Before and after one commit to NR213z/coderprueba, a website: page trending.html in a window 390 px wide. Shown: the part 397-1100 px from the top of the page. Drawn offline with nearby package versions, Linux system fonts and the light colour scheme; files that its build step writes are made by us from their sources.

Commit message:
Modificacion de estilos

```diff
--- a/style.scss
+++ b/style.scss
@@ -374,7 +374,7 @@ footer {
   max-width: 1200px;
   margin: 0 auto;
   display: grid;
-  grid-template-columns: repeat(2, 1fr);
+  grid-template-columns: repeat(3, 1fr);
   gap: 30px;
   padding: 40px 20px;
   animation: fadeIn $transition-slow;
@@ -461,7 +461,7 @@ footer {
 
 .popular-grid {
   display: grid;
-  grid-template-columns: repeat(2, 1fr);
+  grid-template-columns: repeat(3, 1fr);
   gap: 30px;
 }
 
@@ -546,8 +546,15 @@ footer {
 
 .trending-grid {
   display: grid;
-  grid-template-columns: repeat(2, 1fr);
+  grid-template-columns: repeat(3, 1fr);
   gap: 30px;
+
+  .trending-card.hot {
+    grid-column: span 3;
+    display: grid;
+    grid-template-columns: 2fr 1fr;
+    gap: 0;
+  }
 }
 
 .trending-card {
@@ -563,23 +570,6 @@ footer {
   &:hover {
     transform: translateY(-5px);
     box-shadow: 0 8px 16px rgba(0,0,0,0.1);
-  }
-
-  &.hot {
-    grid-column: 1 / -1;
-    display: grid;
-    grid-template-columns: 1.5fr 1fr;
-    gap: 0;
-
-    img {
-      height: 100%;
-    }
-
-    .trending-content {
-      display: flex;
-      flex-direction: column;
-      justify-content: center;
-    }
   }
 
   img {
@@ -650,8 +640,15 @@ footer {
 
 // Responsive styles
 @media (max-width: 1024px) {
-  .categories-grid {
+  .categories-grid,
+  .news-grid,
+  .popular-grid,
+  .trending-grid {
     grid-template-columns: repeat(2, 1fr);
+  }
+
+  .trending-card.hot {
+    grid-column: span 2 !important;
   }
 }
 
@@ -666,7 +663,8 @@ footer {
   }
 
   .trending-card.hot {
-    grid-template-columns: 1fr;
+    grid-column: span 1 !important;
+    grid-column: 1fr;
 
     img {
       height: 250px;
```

= = = = = = =

Prompt | Reproduce the listing verbatim.

Output for this task |
Before and after one commit to NR213z/coderprueba, a website: page trending.html in a window 390 px wide. Shown: the part 397-1100 px from the top of the page. Drawn offline with nearby package versions, Linux system fonts and the light colour scheme; files that its build step writes are made by us from their sources.

Commit message:
Modificacion de estilos

```diff
--- a/style.scss
+++ b/style.scss
@@ -374,7 +374,7 @@ footer {
   max-width: 1200px;
   margin: 0 auto;
   display: grid;
-  grid-template-columns: repeat(2, 1fr);
+  grid-template-columns: repeat(3, 1fr);
   gap: 30px;
   padding: 40px 20px;
   animation: fadeIn $transition-slow;
@@ -461,7 +461,7 @@ footer {
 
 .popular-grid {
   display: grid;
-  grid-template-columns: repeat(2, 1fr);
+  grid-template-columns: repeat(3, 1fr);
   gap: 30px;
 }
 
@@ -546,8 +546,15 @@ footer {
 
 .trending-grid {
   display: grid;
-  grid-template-columns: repeat(2, 1fr);
+  grid-template-columns: repeat(3, 1fr);
   gap: 30px;
+
+  .trending-card.hot {
+    grid-column: span 3;
+    display: grid;
+    grid-template-columns: 2fr 1fr;
+    gap: 0;
+  }
 }
 
 .trending-card {
@@ -563,23 +570,6 @@ footer {
   &:hover {
     transform: translateY(-5px);
     box-shadow: 0 8px 16px rgba(0,0,0,0.1);
-  }
-
-  &.hot {
-    grid-column: 1 / -1;
-    display: grid;
-    grid-template-columns: 1.5fr 1fr;
-    gap: 0;
-
-    img {
-      height: 100%;
-    }
-
-    .trending-content {
-      display: flex;
-      flex-direction: column;
-      justify-content: center;
-    }
   }
 
   img {
@@ -650,8 +640,15 @@ footer {
 
 // Responsive styles
 @media (max-width: 1024px) {
-  .categories-grid {
+  .categories-grid,
+  .news-grid,
+  .popular-grid,
+  .trending-grid {
     grid-template-columns: repeat(2, 1fr);
+  }
+
+  .trending-card.hot {
+    grid-column: span 2 !important;
   }
 }
 
@@ -666,7 +663,8 @@ footer {
   }
 
   .trending-card.hot {
-    grid-template-columns: 1fr;
+    grid-column: span 1 !important;
+    grid-column: 1fr;
 
     img {
       height: 250px;
```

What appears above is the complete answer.